“The question is, why?” says Dan Dediu, an evolutionary linguist at Lumière University Lyon 2. Now, he and his colleagues have found evidence for an unexpected answer: People with more exposure to sunlight are more likely to speak languages that lump green and blue together, under a term that linguists dub “grue.” That’s because of the effects of a lifetime of light exposure, the team speculates: Lots of Sun causes a condition called “lens brunescence” that makes it harder to distinguish the two hues.

Lens brunescence is just one of many theories explaining why color vocabulary is so different across languages, says study co-author Asifa Majid, a psychologist at the University of York. Others originate primarily with the environment: One theory holds that people who live near large bodies of water—like seas or lakes—could be more likely to have a word for blue. And if cultures begin to dye clothing with hard-to-produce blue pigments, that could also prompt the emergence of new color terms.

Everyone has their own pet theories, and “people normally test the theory that they like best,” Majid says. So she and her colleagues decided to put all the main ones through the wringer.

The researchers gathered data from 142 populations on every continent except Antarctica, covering widely spoken languages such as Korean and Arabic to those spoken by just a few hundred people in Australia and the Amazon. The scientists noted what color terms the main language of each population used and then gathered data on factors that might influence those terms, including sunlight exposure and proximity to large bodies of water, like lakes. They couldn’t find comprehensive data on historic dyeing technology, so they used the proxy of population size, instead: Larger populations tend to have more complex technologies, including dyeing.

Light exposure played a big role in whether languages separate blue from green, the researchers conclude this week in Scientific Reports. In brighter places (either those that were closer to the equator or had less annual cloud cover) such as Central America and East Africa, languages were significantly less likely to separate “green” from “blue.” That suggests a lifetime of exposure to bright light pushes whole communities away from baking a blue-green distinction into their language.

But the team also found support for the other two theories: Living near a lake increased the chance of having a separate word for “blue.” So did living in a larger society. That means visual perception, culture, and environment all play a role in shaping how a language carves up the color spectrum, Dediu says.

This isn’t the first study to find such factors linked to color vocabulary, says University of Bristol linguist Sean Roberts, who was not involved with the work. “But this paper is special because it considers all these factors together.”

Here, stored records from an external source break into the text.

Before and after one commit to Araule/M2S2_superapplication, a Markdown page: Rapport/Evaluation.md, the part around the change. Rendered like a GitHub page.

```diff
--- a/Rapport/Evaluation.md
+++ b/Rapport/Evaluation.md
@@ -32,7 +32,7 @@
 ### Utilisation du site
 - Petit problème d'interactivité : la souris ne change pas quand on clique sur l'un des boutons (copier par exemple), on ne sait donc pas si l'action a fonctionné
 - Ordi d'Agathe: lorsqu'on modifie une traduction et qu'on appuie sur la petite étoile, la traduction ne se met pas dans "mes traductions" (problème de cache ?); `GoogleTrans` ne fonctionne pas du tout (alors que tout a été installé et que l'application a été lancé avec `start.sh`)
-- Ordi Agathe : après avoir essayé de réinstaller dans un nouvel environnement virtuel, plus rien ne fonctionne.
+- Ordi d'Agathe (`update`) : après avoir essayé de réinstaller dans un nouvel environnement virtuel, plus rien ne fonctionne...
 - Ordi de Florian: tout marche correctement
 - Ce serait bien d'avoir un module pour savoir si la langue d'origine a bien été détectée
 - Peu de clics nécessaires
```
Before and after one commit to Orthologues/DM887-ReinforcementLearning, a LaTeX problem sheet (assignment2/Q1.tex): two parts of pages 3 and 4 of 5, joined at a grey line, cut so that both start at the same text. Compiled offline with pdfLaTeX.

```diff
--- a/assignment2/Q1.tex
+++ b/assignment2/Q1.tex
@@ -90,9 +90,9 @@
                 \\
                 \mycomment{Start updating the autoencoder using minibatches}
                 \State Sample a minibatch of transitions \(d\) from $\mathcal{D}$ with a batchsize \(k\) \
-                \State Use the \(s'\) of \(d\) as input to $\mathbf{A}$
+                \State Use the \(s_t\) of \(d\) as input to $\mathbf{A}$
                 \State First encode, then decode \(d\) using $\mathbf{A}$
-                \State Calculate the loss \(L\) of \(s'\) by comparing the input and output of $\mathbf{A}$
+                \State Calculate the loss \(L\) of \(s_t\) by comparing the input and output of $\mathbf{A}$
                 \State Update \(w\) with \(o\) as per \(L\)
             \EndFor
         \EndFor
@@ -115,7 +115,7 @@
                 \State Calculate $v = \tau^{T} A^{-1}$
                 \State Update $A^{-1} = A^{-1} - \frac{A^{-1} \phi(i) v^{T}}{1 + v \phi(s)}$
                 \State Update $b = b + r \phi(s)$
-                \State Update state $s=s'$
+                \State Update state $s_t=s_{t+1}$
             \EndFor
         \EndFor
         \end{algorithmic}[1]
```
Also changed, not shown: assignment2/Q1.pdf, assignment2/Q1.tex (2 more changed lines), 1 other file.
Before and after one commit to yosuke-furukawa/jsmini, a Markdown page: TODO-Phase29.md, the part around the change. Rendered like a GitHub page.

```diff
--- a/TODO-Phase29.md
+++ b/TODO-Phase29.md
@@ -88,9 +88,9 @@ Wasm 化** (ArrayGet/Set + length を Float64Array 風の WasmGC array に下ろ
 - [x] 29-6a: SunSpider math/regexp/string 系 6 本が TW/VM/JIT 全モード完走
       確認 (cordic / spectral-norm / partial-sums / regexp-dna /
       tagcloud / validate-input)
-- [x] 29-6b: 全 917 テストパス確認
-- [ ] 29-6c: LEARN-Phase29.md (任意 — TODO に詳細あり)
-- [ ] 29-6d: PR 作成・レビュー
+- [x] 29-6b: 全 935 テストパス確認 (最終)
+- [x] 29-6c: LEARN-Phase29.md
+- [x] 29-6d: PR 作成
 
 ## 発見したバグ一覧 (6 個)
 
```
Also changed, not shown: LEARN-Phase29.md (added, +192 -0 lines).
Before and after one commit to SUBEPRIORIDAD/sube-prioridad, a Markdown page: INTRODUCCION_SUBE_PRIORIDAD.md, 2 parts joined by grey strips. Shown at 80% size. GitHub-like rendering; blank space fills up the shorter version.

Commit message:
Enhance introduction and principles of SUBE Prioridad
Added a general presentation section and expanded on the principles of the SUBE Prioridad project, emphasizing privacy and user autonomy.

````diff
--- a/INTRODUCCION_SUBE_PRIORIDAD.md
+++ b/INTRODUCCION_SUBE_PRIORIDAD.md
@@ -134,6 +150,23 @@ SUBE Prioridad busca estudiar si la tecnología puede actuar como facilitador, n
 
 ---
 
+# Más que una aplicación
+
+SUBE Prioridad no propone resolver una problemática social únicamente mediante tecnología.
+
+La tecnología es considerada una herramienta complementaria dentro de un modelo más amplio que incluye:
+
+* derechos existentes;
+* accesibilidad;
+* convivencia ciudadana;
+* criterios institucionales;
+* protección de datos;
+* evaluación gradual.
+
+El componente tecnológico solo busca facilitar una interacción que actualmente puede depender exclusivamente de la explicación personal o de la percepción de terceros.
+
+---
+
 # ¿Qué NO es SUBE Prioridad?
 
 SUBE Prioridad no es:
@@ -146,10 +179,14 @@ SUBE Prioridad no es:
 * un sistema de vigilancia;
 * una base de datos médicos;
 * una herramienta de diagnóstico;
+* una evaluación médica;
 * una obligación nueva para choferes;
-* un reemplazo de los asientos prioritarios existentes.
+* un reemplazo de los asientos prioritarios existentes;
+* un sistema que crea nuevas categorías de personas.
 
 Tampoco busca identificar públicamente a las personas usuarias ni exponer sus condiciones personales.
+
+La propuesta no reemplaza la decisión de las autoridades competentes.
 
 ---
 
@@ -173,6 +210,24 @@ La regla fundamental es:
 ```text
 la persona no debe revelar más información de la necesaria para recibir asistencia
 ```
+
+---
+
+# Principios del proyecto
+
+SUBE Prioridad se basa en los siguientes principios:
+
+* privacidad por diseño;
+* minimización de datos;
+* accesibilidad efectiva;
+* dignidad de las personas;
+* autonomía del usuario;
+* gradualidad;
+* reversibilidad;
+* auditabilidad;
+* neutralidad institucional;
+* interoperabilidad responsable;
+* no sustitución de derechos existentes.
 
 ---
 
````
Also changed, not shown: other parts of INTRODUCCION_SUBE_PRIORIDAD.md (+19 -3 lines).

Linguists have found evidence that small changes in how people communicate can snowball across generations of speakers, making big changes to languages over time. The researchers think that’s what happened here: Over generations, individual biases—based on visual perception and the importance of certain color terms—influenced which languages developed a separate term for the color blue.

This kind of language variation is an old puzzle in linguistics. Why would one language develop in a certain direction, whereas another takes a different path? For a long time, Dediu says, the standard answer was circular: “Languages just change … because.” Linguists thought all languages faced the exact same pressures—like people wanting to communicate as easily as possible, while still being understood. And so languages taking different paths could only be explained as the product of random chance.

But more recent research has been digging deeper for an answer, finding that languages can change rapidly because of environmental or cultural factors, says Simon Greenhill, a linguist at the Max Planck Institute for the Science of Human History, who was not involved with the research: “It’s really exciting that we’re seeing more studies looking at the big picture.” -An article first published by